Impoverished people who don’t have family members to supervise them on bail will feel the effect of Bill C-48 the most, critics say. It will therefore add to the disproportionate numbers of Indigenous, Black and mentally ill inmates in custody, they say.
“The direction of the bill is certainly contrary to the government’s anti-racism policies,” Michael Bryant, a former Ontario attorney-general who is now the chief executive officer of B.C.’s legal aid program, said in an interview.
In his view, the system’s statutory promise, that an initial bail hearing will be held within 24 hours, has become an empty exercise.
“They just call you in front of a camera or a court and schedule when the hearing is going to take place. Which isn’t what the law says – but that’s the way it’s being interpreted,” he said in an interview.
Alberta Attorney-General Mickey Amery disagrees, saying accused people themselves are making choices that are to blame for the high numbers on remand. These choices include taking time to assess their situation, meet with defence counsel to review disclosure of the evidence and weigh their options.

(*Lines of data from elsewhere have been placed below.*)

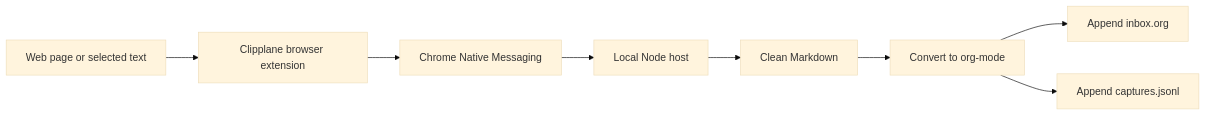
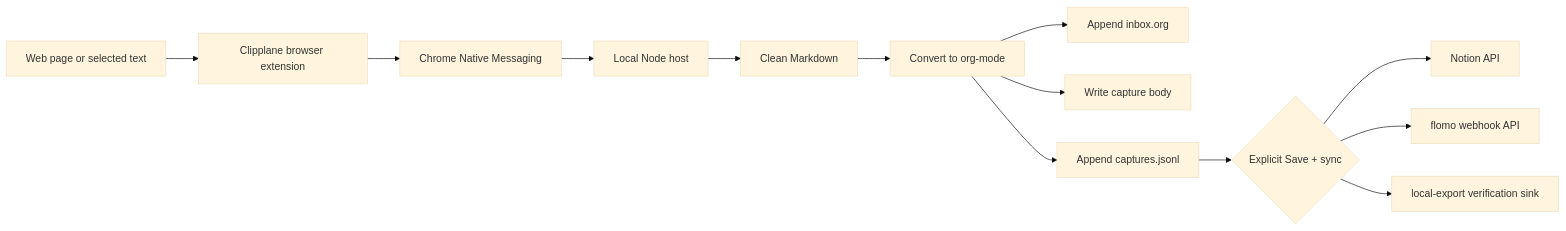
The diagram in README.md (KKenny0/Clipplane), drawn with Mermaid (base theme) before and after one commit. The commit also changed other lines of this file and 16 other files, not shown here.

Commit message:
feat: add API sink sync framework

````diff
--- a/README.md
+++ b/README.md
@@ -21,10 +22,15 @@
 ```mermaid
 flowchart LR
   A[Web page or selected text] --> B[Clipplane browser extension]
   B --> C[Chrome Native Messaging]
   C --> D[Local Node host]
   D --> E[Clean Markdown]
   E --> F[Convert to org-mode]
   F --> G[Append inbox.org]
-  F --> H[Append captures.jsonl]
+  F --> H[Write capture body]
+  F --> I[Append captures.jsonl]
+  I --> J{Explicit Save + sync}
+  J --> K[Notion API]
+  J --> L[flomo webhook API]
+  J --> M[local-export verification sink]
 ```
````
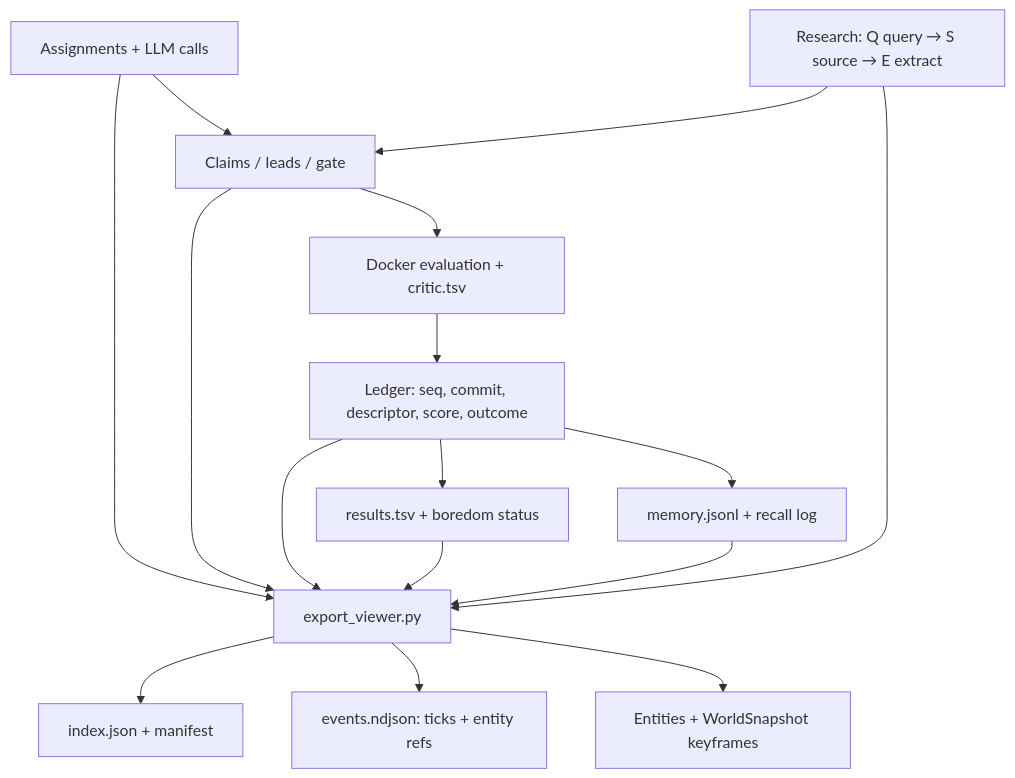
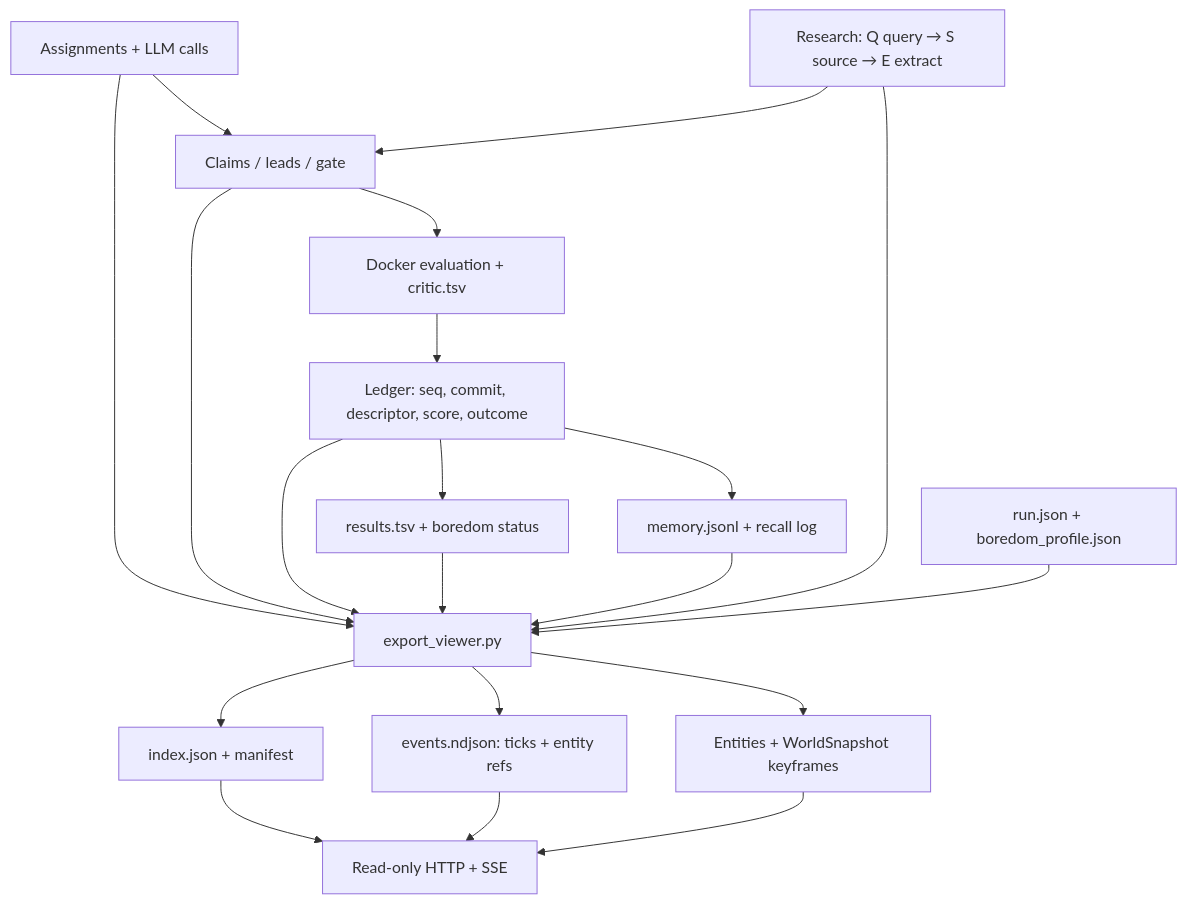
One commit to arii/caffeinated changed the fourth of 4 diagrams in README.md. Above: the diagram before and after it, drawn with Mermaid. The commit also changed other lines of this file and 1 other file, not shown here.

Commit message:
docs: document merged viewer publishing and read-only API

````diff
--- a/README.md
+++ b/README.md
@@ -445,18 +461,22 @@
 ```mermaid
 flowchart TD
   A[Assignments + LLM calls] --> B[Claims / leads / gate]
   B --> C[Docker evaluation + critic.tsv]
   C --> D[Ledger: seq, commit, descriptor, score, outcome]
   D --> E[results.tsv + boredom status]
   D --> F[memory.jsonl + recall log]
   G[Research: Q query → S source → E extract] --> B
   A --> X[export_viewer.py]
   B --> X
   D --> X
   E --> X
   F --> X
   G --> X
+  R[run.json + boredom_profile.json] --> X
   X --> I[index.json + manifest]
   X --> J[events.ndjson: ticks + entity refs]
   X --> K[Entities + WorldSnapshot keyframes]
+  I --> API[Read-only HTTP + SSE]
+  J --> API
+  K --> API
 ```
````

“Anybody looking for a bail hearing will receive one in a timely manner,” he said.
His province, like Ontario and B.C., has set up special prosecution teams to try to persuade judges to keep offenders perceived to be a high risk in custody until trial.
“What we’re noticing here in Alberta, and I think all across the country, is a dramatic rise in crime,” Mr. Amery said. “We are doing everything we can within our provincial jurisdictional abilities.”